Supplied data –

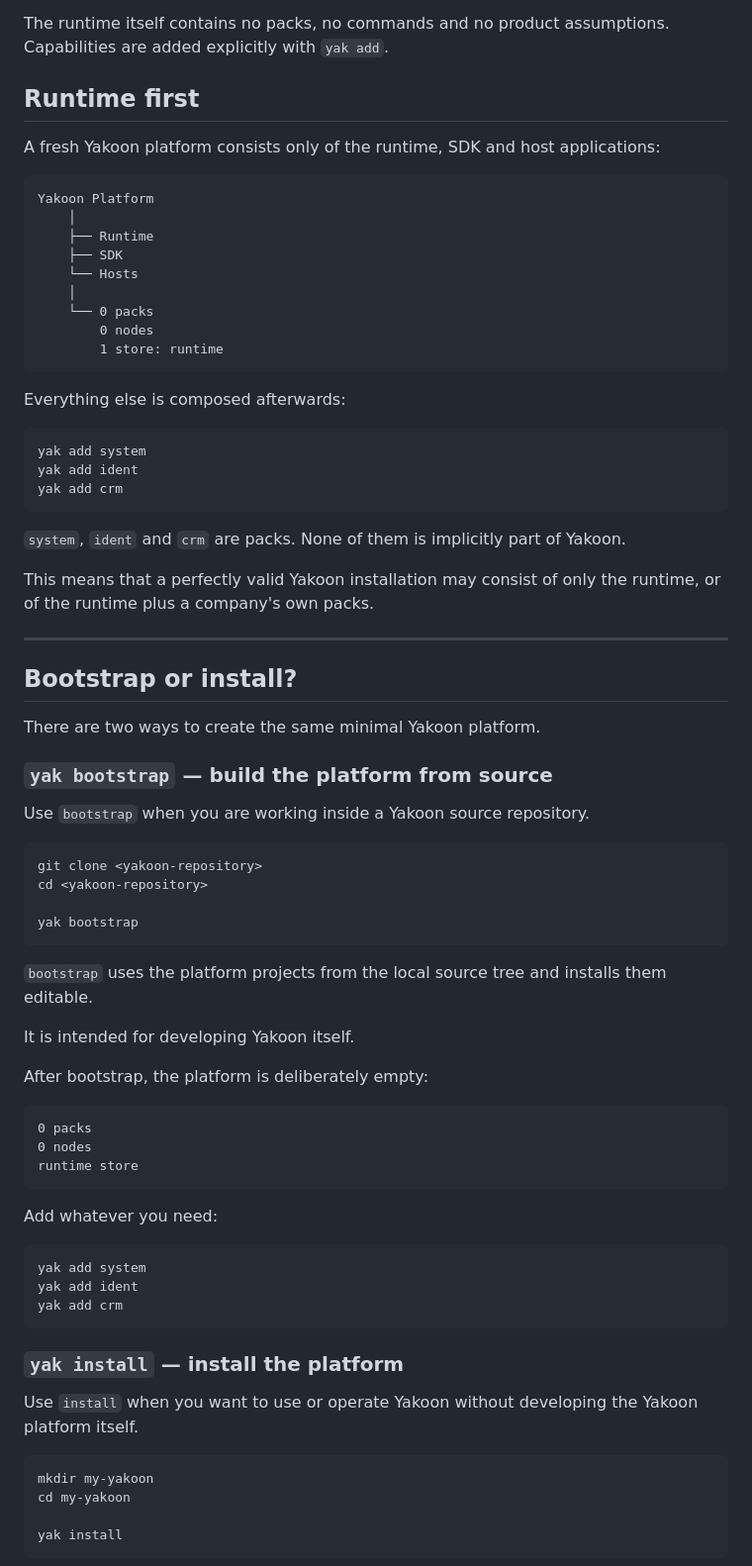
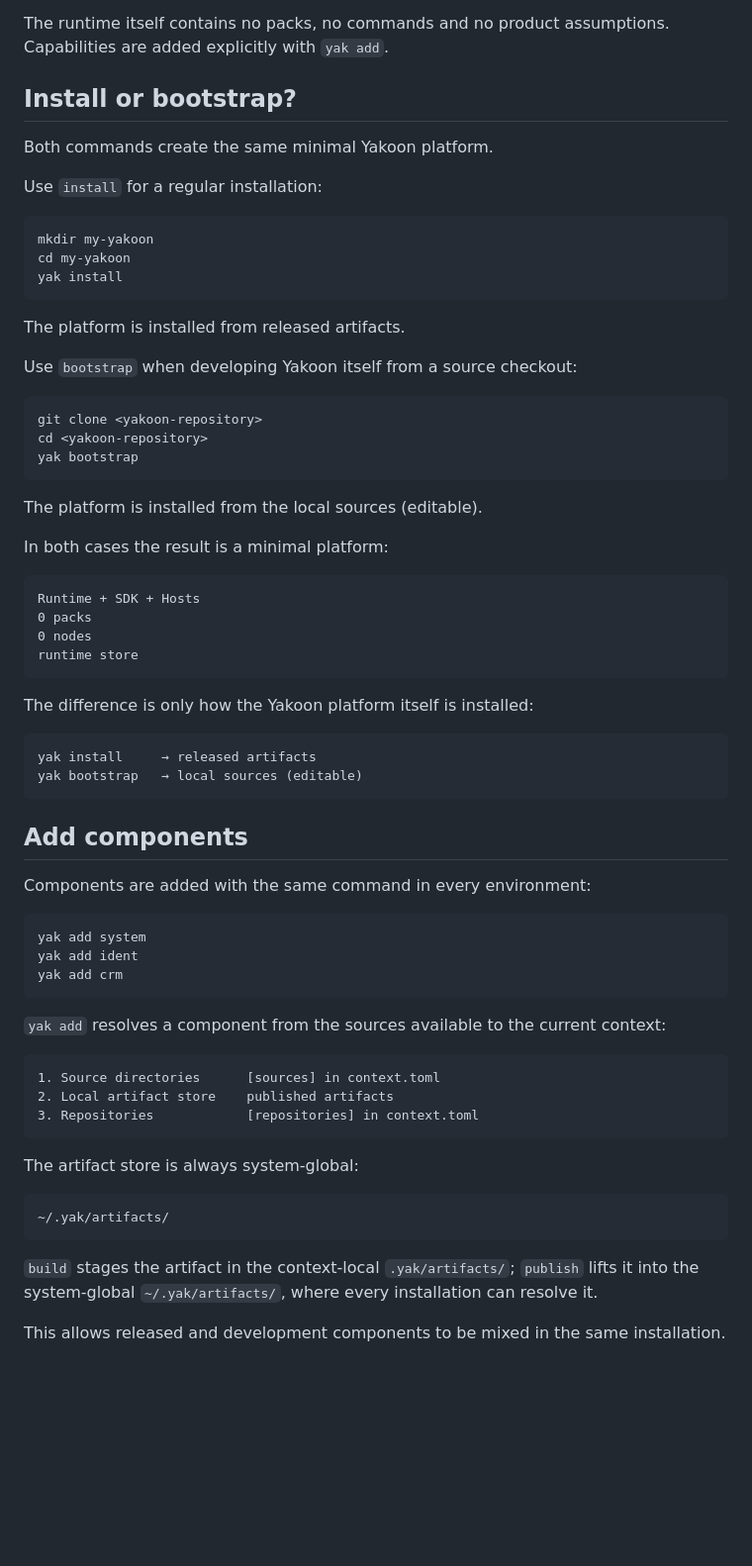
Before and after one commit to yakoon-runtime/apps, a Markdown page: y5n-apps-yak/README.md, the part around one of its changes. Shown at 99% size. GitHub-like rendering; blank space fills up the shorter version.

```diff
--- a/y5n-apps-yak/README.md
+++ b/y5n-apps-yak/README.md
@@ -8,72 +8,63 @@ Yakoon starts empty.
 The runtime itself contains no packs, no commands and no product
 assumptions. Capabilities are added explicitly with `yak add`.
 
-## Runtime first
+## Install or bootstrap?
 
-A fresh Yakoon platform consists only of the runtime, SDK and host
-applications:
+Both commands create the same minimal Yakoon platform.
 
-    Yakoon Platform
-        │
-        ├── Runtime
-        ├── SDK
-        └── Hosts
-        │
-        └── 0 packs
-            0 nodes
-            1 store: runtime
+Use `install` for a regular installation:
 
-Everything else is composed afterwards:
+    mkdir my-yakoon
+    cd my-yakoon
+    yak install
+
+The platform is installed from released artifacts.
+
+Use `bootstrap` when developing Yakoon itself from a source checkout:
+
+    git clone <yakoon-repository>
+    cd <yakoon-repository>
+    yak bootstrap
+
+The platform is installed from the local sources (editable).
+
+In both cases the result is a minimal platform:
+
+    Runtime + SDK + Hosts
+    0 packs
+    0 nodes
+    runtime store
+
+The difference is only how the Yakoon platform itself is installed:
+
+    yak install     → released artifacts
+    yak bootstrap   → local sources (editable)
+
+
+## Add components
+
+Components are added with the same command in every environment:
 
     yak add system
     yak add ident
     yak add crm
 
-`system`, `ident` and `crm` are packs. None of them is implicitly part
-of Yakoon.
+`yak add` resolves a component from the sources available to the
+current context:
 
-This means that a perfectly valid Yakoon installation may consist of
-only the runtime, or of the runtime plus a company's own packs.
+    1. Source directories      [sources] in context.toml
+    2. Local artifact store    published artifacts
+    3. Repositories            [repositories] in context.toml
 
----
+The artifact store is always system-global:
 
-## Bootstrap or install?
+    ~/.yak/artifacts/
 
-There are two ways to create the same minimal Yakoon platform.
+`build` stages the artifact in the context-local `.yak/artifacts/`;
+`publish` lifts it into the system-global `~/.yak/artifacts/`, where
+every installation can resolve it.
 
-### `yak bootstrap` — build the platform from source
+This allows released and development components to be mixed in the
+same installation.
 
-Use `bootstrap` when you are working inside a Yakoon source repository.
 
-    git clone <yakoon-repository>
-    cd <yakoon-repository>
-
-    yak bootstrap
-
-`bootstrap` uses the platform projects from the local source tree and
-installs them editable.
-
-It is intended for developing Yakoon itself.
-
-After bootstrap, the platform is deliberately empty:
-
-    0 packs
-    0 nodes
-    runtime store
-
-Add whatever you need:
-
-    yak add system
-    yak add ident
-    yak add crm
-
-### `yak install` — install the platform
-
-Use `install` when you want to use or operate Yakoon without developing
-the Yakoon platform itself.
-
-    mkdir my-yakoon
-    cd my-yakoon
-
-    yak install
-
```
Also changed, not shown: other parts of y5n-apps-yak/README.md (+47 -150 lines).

Task prompt –
Reproduce each line of the material that mentions "only".

Exercise output –
-A fresh Yakoon platform consists only of the runtime, SDK and host
+The difference is only how the Yakoon platform itself is installed:
-only the runtime, or of the runtime plus a company's own packs.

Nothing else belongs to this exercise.